§ EXERCISE
Show every line of the data where the word "eller" can be found.

§ EXERCISE MATERIALS
════════════════
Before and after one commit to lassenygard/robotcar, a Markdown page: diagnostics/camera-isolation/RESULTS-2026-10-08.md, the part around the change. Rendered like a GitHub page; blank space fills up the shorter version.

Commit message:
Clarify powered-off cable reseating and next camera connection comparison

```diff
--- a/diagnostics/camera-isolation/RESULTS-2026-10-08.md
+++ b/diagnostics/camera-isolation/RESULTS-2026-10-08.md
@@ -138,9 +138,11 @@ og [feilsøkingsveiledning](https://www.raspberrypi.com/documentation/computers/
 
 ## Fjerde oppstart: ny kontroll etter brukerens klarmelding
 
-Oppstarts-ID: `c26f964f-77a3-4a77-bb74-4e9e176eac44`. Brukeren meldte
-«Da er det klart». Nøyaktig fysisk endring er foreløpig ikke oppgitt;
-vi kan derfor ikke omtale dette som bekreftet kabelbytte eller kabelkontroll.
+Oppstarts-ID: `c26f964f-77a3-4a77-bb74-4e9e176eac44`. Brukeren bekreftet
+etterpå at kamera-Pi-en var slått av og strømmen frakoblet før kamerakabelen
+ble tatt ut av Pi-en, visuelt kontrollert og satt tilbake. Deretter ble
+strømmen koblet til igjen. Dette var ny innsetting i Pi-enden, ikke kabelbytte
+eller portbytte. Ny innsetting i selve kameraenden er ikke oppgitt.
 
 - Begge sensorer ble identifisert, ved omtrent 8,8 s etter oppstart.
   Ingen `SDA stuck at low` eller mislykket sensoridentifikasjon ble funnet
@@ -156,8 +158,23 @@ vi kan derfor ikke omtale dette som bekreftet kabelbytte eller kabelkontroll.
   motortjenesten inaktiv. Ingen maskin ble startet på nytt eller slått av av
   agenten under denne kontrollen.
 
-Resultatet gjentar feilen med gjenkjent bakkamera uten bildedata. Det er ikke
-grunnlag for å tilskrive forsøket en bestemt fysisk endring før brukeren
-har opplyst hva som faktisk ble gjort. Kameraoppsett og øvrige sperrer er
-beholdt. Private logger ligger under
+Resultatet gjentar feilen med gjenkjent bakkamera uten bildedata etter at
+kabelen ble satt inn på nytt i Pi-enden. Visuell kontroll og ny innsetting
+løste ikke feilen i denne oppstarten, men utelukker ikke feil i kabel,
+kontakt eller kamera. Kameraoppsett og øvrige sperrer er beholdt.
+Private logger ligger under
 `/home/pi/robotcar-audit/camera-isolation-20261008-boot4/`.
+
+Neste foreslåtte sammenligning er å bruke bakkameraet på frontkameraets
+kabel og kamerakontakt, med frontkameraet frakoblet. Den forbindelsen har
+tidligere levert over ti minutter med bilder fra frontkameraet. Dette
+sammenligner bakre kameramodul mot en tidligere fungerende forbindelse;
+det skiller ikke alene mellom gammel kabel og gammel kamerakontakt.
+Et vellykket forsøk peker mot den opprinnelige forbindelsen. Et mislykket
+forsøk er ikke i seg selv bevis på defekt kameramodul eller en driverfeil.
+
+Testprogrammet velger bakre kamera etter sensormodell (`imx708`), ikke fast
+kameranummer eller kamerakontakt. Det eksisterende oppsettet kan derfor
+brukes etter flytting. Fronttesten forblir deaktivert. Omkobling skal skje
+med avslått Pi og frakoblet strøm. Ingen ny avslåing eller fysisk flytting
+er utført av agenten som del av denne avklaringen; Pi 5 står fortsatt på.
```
════════════════
§ YOUR RESPONSE
-vi kan derfor ikke omtale dette som bekreftet kabelbytte eller kabelkontroll.
+eller portbytte. Ny innsetting i selve kameraenden er ikke oppgitt.
   Ingen `SDA stuck at low` eller mislykket sensoridentifikasjon ble funnet
@@ -156,8 +158,23 @@ vi kan derfor ikke omtale dette som bekreftet kabelbytte eller kabelkontroll.
   motortjenesten inaktiv. Ingen maskin ble startet på nytt eller slått av av
+kontakt eller kamera. Kameraoppsett og øvrige sperrer er beholdt.
+forsøk er ikke i seg selv bevis på defekt kameramodul eller en driverfeil.
+kameranummer eller kamerakontakt. Det eksisterende oppsettet kan derfor
+med avslått Pi og frakoblet strøm. Ingen ny avslåing eller fysisk flytting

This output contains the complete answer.